Botha further noted that a new-found urgency is emerging within government on the dire state of South Africa’s infrastructure, which promises to breathe some life into construction sector activity. “It is encouraging to witness evidence of closer cooperation between government and the private sector in the identification and design of crucial interventions to upgrade roads, harbours, freight railways and electricity supply.”
Afrimat’s CEO, Andries van Heerden, says that the group remains exceptionally well positioned through a conscious and strategic strategy that diversifies between commodities and revenue streams. “Combined with stringent capital allocation, this enables us to weather economic and commodity shocks.”
The group has built a diverse portfolio of mature businesses, while also investing in new projects, establishing green fields operations, and underpinning operations with efficiency projects. “For most of the 2023 calendar year and in the period under review, we have heavily invested in projects that are expected to yield fruitful returns and further strengthen our diversity and competitive advantage in the future. Afrimat’s successes are achieved on the foundation of a strong company culture, underpinned by achieving excellent results with integrity, and a solid, diversified growth platform.”

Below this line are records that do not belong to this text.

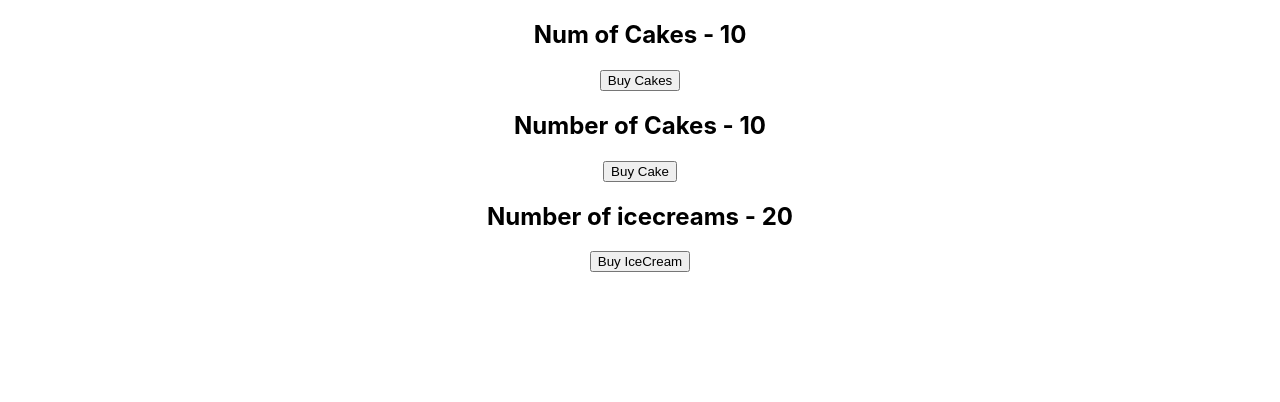
Repository: hardikaureate/react-redux-demo-axios
Page: /
These files come from the project's save history. The page is drawn as it stood at one moment and after the next save; the edit follows.
The browser window is 1280 px wide. The pictures show the whole page.
The project was rebuilt for these pictures with package versions that can differ from the ones it lists, and the page was loaded fresh each time.

Above is the page before, as saved 2020-11-04 17:48:13.

After the next save:
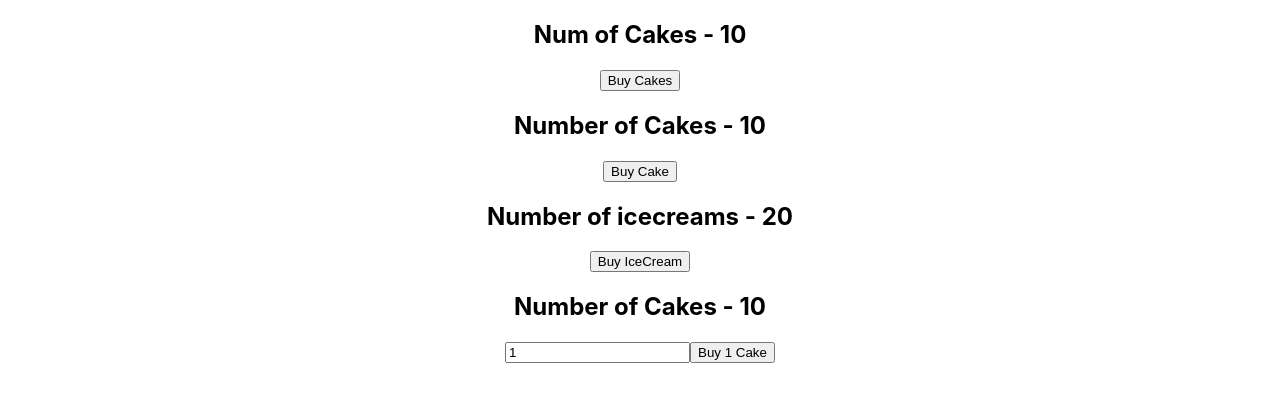
Saved 30 s later.
--- a/src/App.js
+++ b/src/App.js
@@ -5,6 +5,7 @@ import store from './redux/store'
 import CakeContainer from './components/CakeContainer';
 import HooksCakeContainer from './components/HooksCakeContainer';
 import IceCreamContainer from './components/IceCreamContainer';
+import NewCakeContainer from './components/NewCakeContainer';
 
 function App() {
   return (
@@ -13,6 +14,7 @@ function App() {
       <HooksCakeContainer />
       <CakeContainer />
       <IceCreamContainer />
+      <NewCakeContainer />
     </div>
     </Provider>
   );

Strategic projects such as the Jenkins iron ore mine, Nkomati anthracite mine and Glenover are all progressing very well.
In the Construction Materials segment, the exciting acquisition of Lafarge South Africa Holdings (Pty) Ltd will add several well-positioned and resourced aggregate quarries, ready-mix batching plants, an integrated cement plant, cement grinding plants, cement depots, and high-quality fly-ash sources – an important extender in the cement industry.
“Fortuitously, the Construction Materials segment is experiencing a pickup in activity with concurrent demand for products in roads, building and infrastructure projects across South Africa, which aligns with the results portrayed in this quarter’s ACI data. This, together with a sharp commercial strategy and efficiency drives we have in place, ensures that even a small volume increase can leverage a satisfactory performance. Again, this speaks to the way in which Afrimat does business – as a low-cost, efficiency-focussed, and diversified producer,” van Heerden says.
He concludes by saying that the integration of the Lafarge operations, once all conditions precedent have been met, will be critical to supporting the group’s ongoing growth: “This deal forms part of our ongoing diversification strategy and will increase Afrimat’s offering in the construction industry by expanding our quarry and ready-mix operations nationally, as well as allow us to enter the cement value chain competitively.”